§ TASK PROMPT
For each line in the records that contains "blog", make a copy.

§ RECORDS FOR THE TASK
>>>>

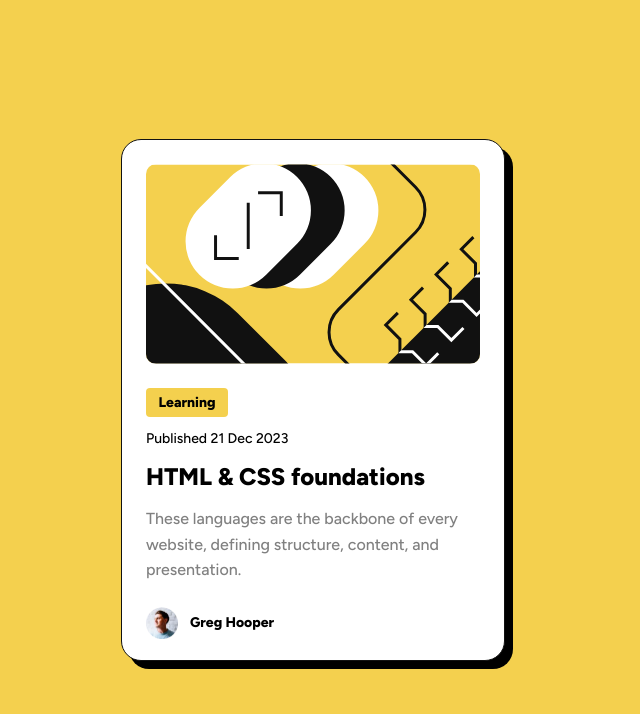
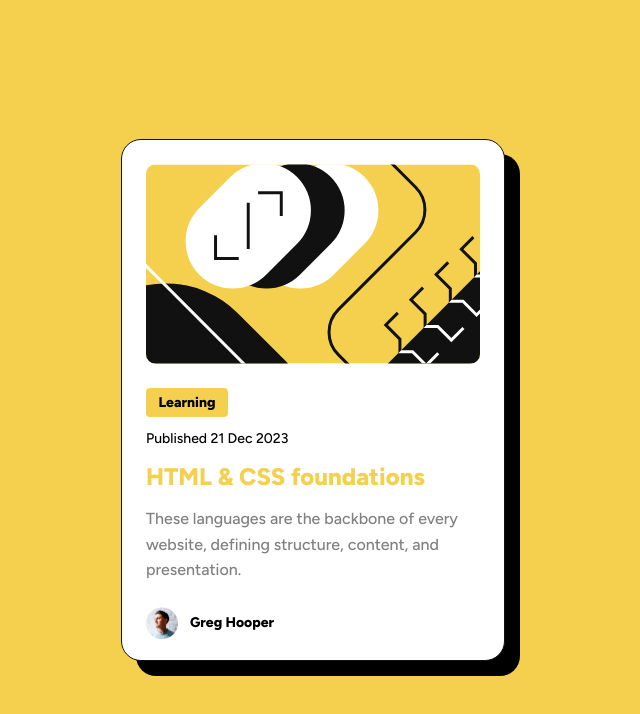
Before and after one commit to nureddinhaji/blog-preview-card-frontendmentor, a plain HTML site: page index.html in a window 1280 px wide. In both pictures the pointer is over the element 640 px from the left and 400 px from the top of the page. Shown: the whole page, without its empty margins (327-967 px from the left). Drawn offline with Linux system fonts and the light colour scheme.

Commit message:
add hover effect

```diff
--- a/style.css
+++ b/style.css
@@ -28,7 +28,13 @@ body {
     gap: 24px;
     border: 1px solid hsl(0, 0%, 7%);
     box-shadow: 8px 8px;
+    transition: 0.3s;
 }
+.blog-card:hover {
+    box-shadow: 15px 15px;
+    cursor: pointer;
+}
+
 .blog-image {
     border-radius: 10px;
 }
@@ -61,7 +67,9 @@ body {
 .card-content h2 {
     font-weight: 800;
 }
-
+.blog-card:hover .card-content h2 {
+    color: hsl(47, 88%, 63%);
+}
 .card-content p {
     color: hsl(0, 0%, 50%);
     line-height: 1.6;
```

<<<<

§ YOUR SOLUTION
Before and after one commit to nureddinhaji/blog-preview-card-frontendmentor, a plain HTML site: page index.html in a window 1280 px wide. In both pictures the pointer is over the element 640 px from the left and 400 px from the top of the page. Shown: the whole page, without its empty margins (327-967 px from the left). Drawn offline with Linux system fonts and the light colour scheme.
+.blog-card:hover {
 .blog-image {
+.blog-card:hover .card-content h2 {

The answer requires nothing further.